In: Unyoking African University Knowledge
Chapter 7 Epistemic Insolence in the African University
In: Inclusion as Social Justice
Historically, African higher education teaching and learning have relied on Western models, paradigms, assumptions, concepts and procedures, among other research related aspects. Western hegemony and ideology has influenced and continues to influence the epistemologies and both the methods and outcome of higher education research. The connection between teaching and learning is that teaching generates new forms of learning and learning challenges methods of teaching. Western claims to universality, objectivity and neutrality have dominated research paradigms in African higher education institutions to the detriment of alternative approaches and conceptions of knowledge. Methods aligned to African teaching and learning are often unrecognised and thus underutilised despite calls for the mantra for decolonial research methods. What are the African indigenous ways of teaching and learning? How are they related to the present African university? These puzzling questions provoke the minds of scholars on Africa to confront the discourse on decolonisation of higher education as they engage head-on and interrogate contemporary teaching and learning methods. Mediating Learning in Higher Education in Africa: From Critical Thinking to Social Justice Pedagogies provides critical reflections to some of the above questions that affect African Higher Education as it seeks to transform itself and provide directions for the future.
Inclusion as Social Justice: Theory and Practice in African Higher Education discusses the extent to which education enables equitable social access for diverse student populations in the context of historical sidelining of indigenous knowledge systems and epistemic injustice of colonial epistemologies in Africa. The goal is to theoretically unpack the social differentials and micro-inequities that practically disempower diverse students in African higher education. To this end, the book features aspects of diversity such as gender, rurality, refugee status and disability in general, with hearing and visual impairment as prime illustrations. It is argued that despite the ethically defensible and socially just policy and structural interventions for transforming higher education meant to redress the legacy of colonial injustices, urban universities present epistemological equity challenges for students from rural communities. Similarly, the opaque fate of students displaced from their home countries and currently studying in universities in host countries is analyzed. The book illustrates the access case for gender and disability in higher education using empirical studies and examples from Tanzania, Kenya, Ethiopia, Zimbabwe and South Africa. Challenges facing students in higher education in these countries and the strategies the students devise to succeed in the institutions are analyzed.
How can African philosophy of education contribute to contemporary debates in the context of complexities, dilemmas and uncertainties in African higher education?
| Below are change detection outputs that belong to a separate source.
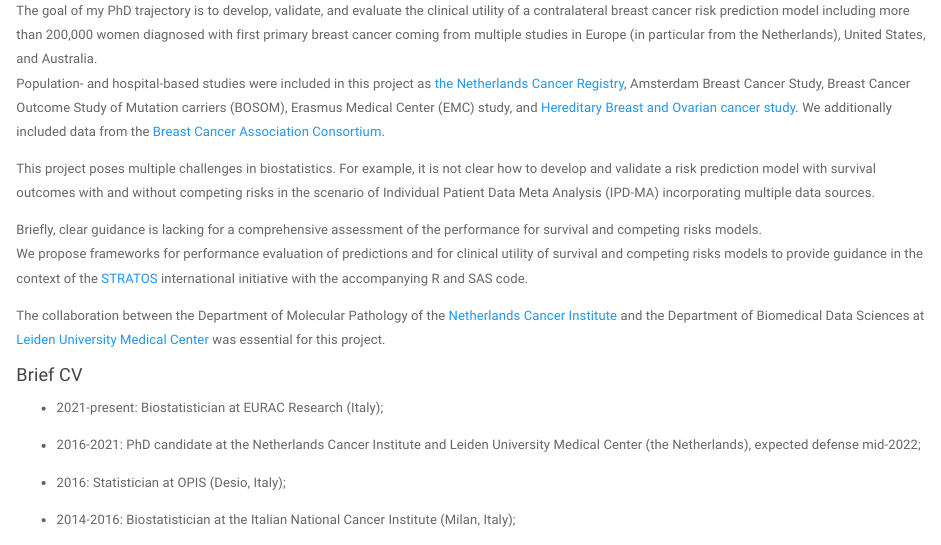
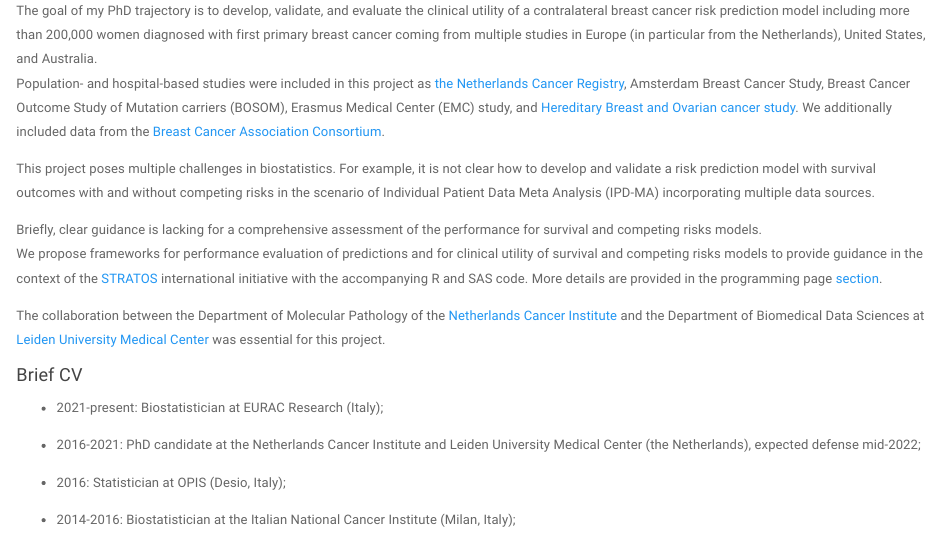
Before and after one commit to danielegiardiello/danielegiardiello.github.io, an R Markdown document (index.Rmd): the page in a window 1100 px wide, from 320 px down. Rendered offline with R 4.5, knitr and Pandoc, with nearby package versions; a font, style sheet, LaTeX package, included part or bibliography that could not be used is replaced or left out.

Commit message:
Update index.Rmd

```diff
--- a/index.Rmd
+++ b/index.Rmd
@@ -23,7 +23,7 @@ Population- and hospital-based studies were included in this project as [the Net
 This project poses multiple challenges in biostatistics. For example, it is not clear how to develop and validate a risk prediction model with survival outcomes with and without competing risks in the scenario of Individual Patient Data Meta Analysis (IPD-MA) incorporating multiple data sources.
 
 Briefly, clear guidance is lacking for a comprehensive assessment of the performance for survival and competing risks models.
-We propose frameworks for performance evaluation of predictions and for clinical utility of survival and competing risks models to provide guidance in the context of the [STRATOS](https://www.stratos-initiative.org/) international initiative with the accompanying R and SAS code.
+We propose frameworks for performance evaluation of predictions and for clinical utility of survival and competing risks models to provide guidance in the context of the [STRATOS](https://www.stratos-initiative.org/) international initiative with the accompanying R and SAS code. More details are provided in the programming page [section](https://danielegiardiello.github.io/programming.html).
 
 The collaboration between the Department of Molecular Pathology of the [Netherlands Cancer Institute](https://www.nki.nl/) and the Department of Biomedical Data Sciences at [Leiden University Medical Center](https://www.lumc.nl/org/bds/) was essential for this project.
 
```
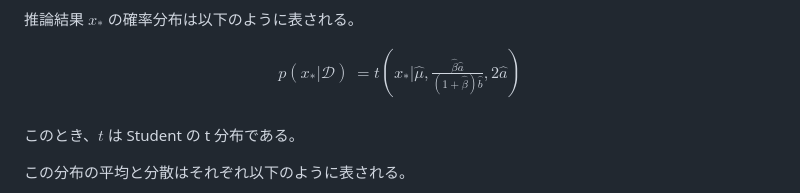
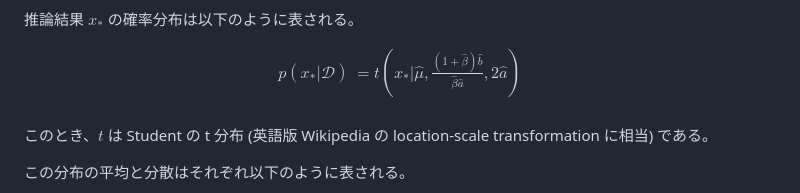
Before and after one commit to UltraSoundUS/taiko-dan-probability, a Markdown page: docs/README.md, the part around the change. Drawn GitHub-style.

Commit message:
:+1: 英語版 Wikipedia に表記をあわせる

```diff
--- a/docs/README.md
+++ b/docs/README.md
@@ -48,10 +48,10 @@ $$\begin{aligned}
 推論結果 $x_*$ の確率分布は以下のように表される。
 
 $$\begin{aligned}
-p(x_* | \mathcal{D}) &= t\left(x_* | \hat{\mu}, \frac{\hat{\beta} \hat{a}}{(1 + \hat{\beta}) \hat{b}}, 2 \hat{a}\right)\\
+p(x_* | \mathcal{D}) &= t\left(x_* | \hat{\mu}, \frac{(1 + \hat{\beta}) \hat{b}}{\hat{\beta} \hat{a}}, 2 \hat{a}\right)\\
 \end{aligned}$$
 
-このとき、$t$ は Student の t 分布である。
+このとき、$t$ は Student の t 分布 (英語版 Wikipedia の location-scale transformation に相当) である。
 
 この分布の平均と分散はそれぞれ以下のように表される。
 
```
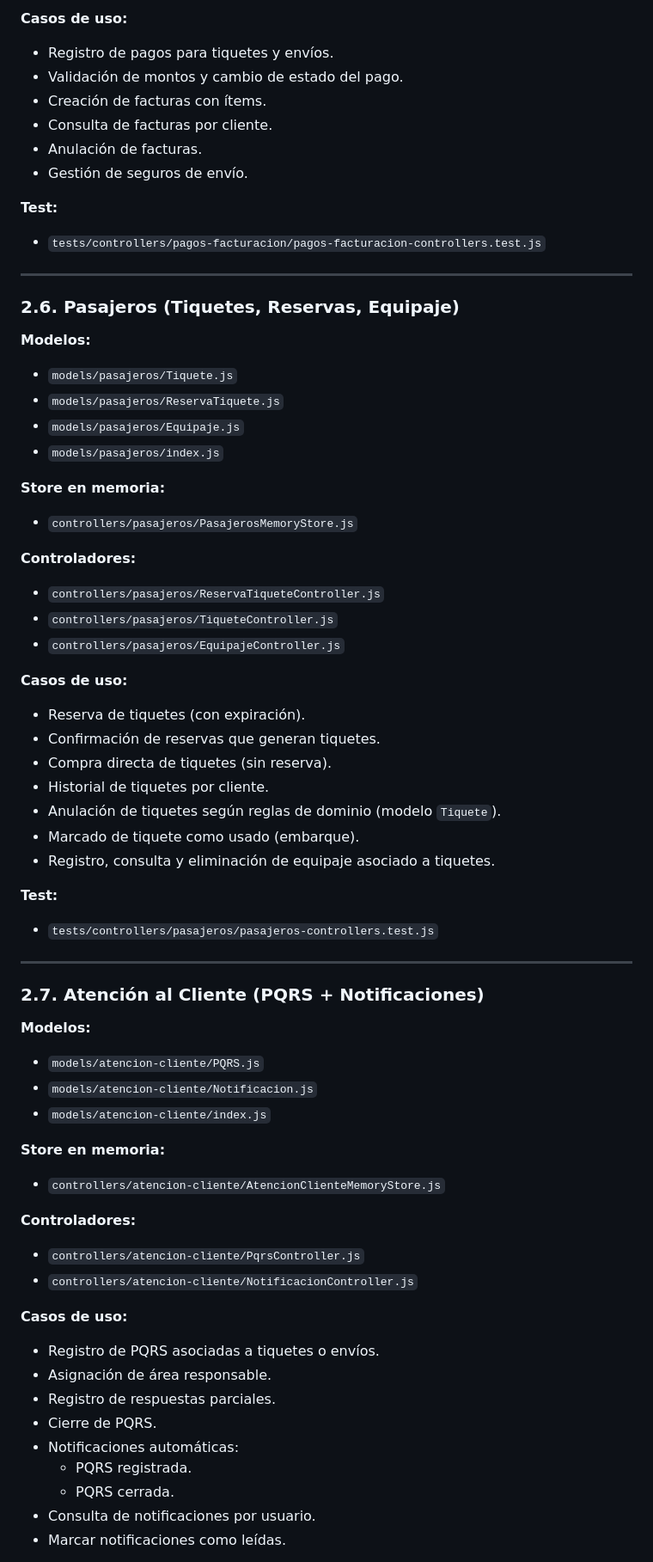
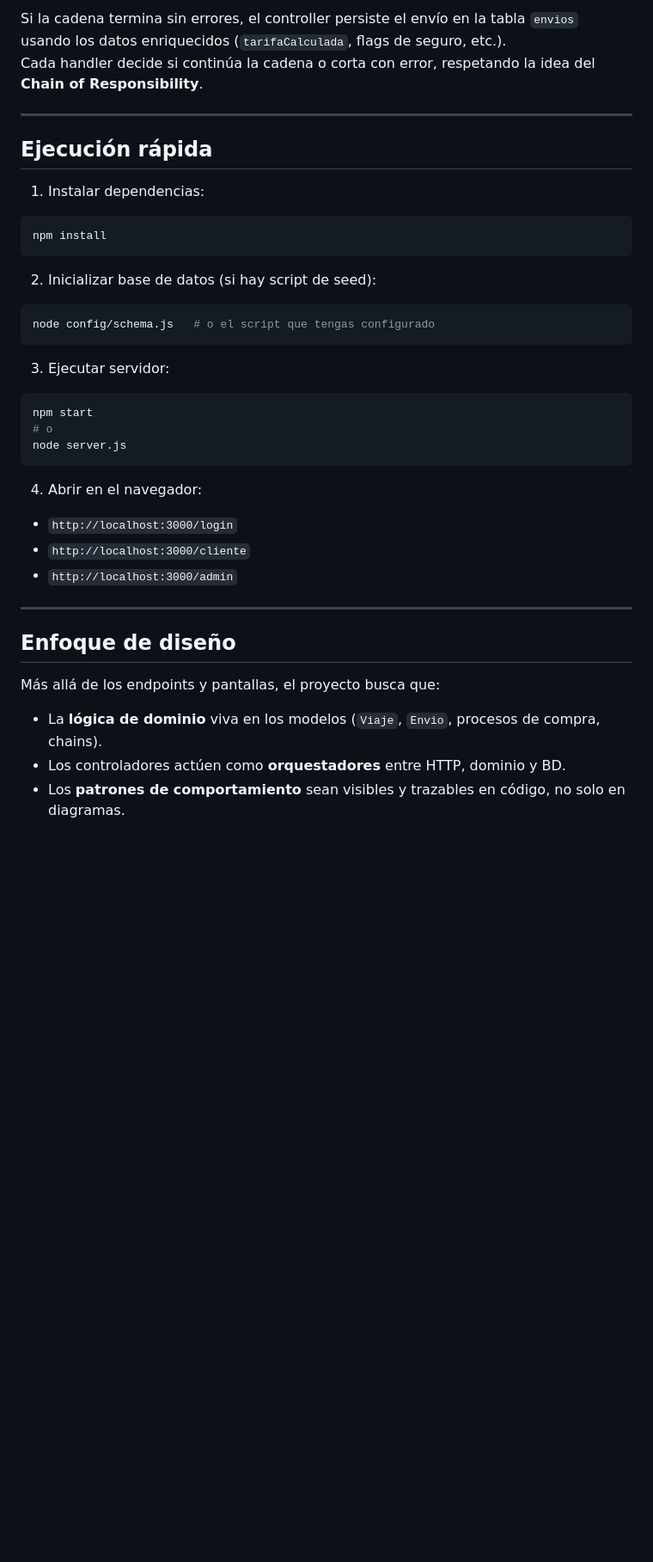
Before and after one commit to joshmessi10/TransporteApp, a Markdown page: README.md, the part around the change printed below. Shown: that part at 86% size. Rendered like a GitHub page; blank space fills up the shorter version.

````diff
--- a/README.md
+++ b/README.md
@@ -231,80 +179,44 @@ A continuación, se resumen los módulos y sus controladores, alineados con los
 
-**Casos de uso:**
-
-- Registro de pagos para tiquetes y envíos.
-- Validación de montos y cambio de estado del pago.
-- Creación de facturas con ítems.
-- Consulta de facturas por cliente.
-- Anulación de facturas.
-- Gestión de seguros de envío.
-
-**Test:**
-
-- `tests/controllers/pagos-facturacion/pagos-facturacion-controllers.test.js`
+Si la cadena termina sin errores, el controller persiste el envío en la tabla `envios` usando los datos enriquecidos (`tarifaCalculada`, flags de seguro, etc.).
+Cada handler decide si continúa la cadena o corta con error, respetando la idea del **Chain of Responsibility**.
 
 ---
 
-### 2.6. Pasajeros (Tiquetes, Reservas, Equipaje)
+## Ejecución rápida
 
-**Modelos:**
+1. Instalar dependencias:
 
-- `models/pasajeros/Tiquete.js`
-- `models/pasajeros/ReservaTiquete.js`
-- `models/pasajeros/Equipaje.js`
-- `models/pasajeros/index.js`
+```bash
+npm install
+```
 
-**Store en memoria:**
+2. Inicializar base de datos (si hay script de seed):
 
-- `controllers/pasajeros/PasajerosMemoryStore.js`
+```bash
+node config/schema.js   # o el script que tengas configurado
+```
 
-**Controladores:**
+3. Ejecutar servidor:
 
-- `controllers/pasajeros/ReservaTiqueteController.js`
-- `controllers/pasajeros/TiqueteController.js`
-- `controllers/pasajeros/EquipajeController.js`
+```bash
+npm start
+# o
+node server.js
+```
 
-**Casos de uso:**
+4. Abrir en el navegador:
 
-- Reserva de tiquetes (con expiración).
-- Confirmación de reservas que generan tiquetes.
-- Compra directa de tiquetes (sin reserva).
-- Historial de tiquetes por cliente.
-- Anulación de tiquetes según reglas de dominio (modelo `Tiquete`).
-- Marcado de tiquete como usado (embarque).
-- Registro, consulta y eliminación de equipaje asociado a tiquetes.
-
-**Test:**
-
-- `tests/controllers/pasajeros/pasajeros-controllers.test.js`
+- `http://localhost:3000/login`
+- `http://localhost:3000/cliente`
+- `http://localhost:3000/admin`
 
 ---
 
-### 2.7. Atención al Cliente (PQRS + Notificaciones)
+## Enfoque de diseño
 
-**Modelos:**
+Más allá de los endpoints y pantallas, el proyecto busca que:
 
-- `models/atencion-cliente/PQRS.js`
-- `models/atencion-cliente/Notificacion.js`
-- `models/atencion-cliente/index.js`
+- La **lógica de dominio** viva en los modelos (`Viaje`, `Envio`, procesos de compra, chains).
+- Los controladores actúen como **orquestadores** entre HTTP, dominio y BD.
+- Los **patrones de comportamiento** sean visibles y trazables en código, no solo en diagramas.
 
-**Store en memoria:**
-
-- `controllers/atencion-cliente/AtencionClienteMemoryStore.js`
-
-**Controladores:**
-
-- `controllers/atencion-cliente/PqrsController.js`
-- `controllers/atencion-cliente/NotificacionController.js`
-
-**Casos de uso:**
-
-- Registro de PQRS asociadas a tiquetes o envíos.
-- Asignación de área responsable.
-- Registro de respuestas parciales.
-- Cierre de PQRS.
-- Notificaciones automáticas:
-  - PQRS registrada.
-  - PQRS cerrada.
-- Consulta de notificaciones por usuario.
-- Marcar notificaciones como leídas.
-
````
Also changed, not shown: other parts of README.md (+112 -300 lines).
The capacity for self-reflection, self-evaluation and self-criticism enables African philosophy of higher education to examine and re-examine itself in the context of current issues in African higher education. The reflective capacity is in line with the Socratic dictum ‘know thy self.’ African Higher Education in the 21st Century: Epistemological, Ontological and Ethical Perspectives responds to the demands for reflection and self-knowledge by drawing from ontology, epistemology and ethics in an attempt to address issues that affect African higher education as they connect with the past, present and future.
Part 1 Setting the Scene for Social Justice in African Higher Education
In: Inclusion as Social Justice
Introduction to Part 1
In: Inclusion as Social Justice
Chapter 1 Deciphering the Conversations
In: Inclusion as Social Justice
Part 2 Access and Epistemic Complexities in African Higher Education
In: Inclusion as Social Justice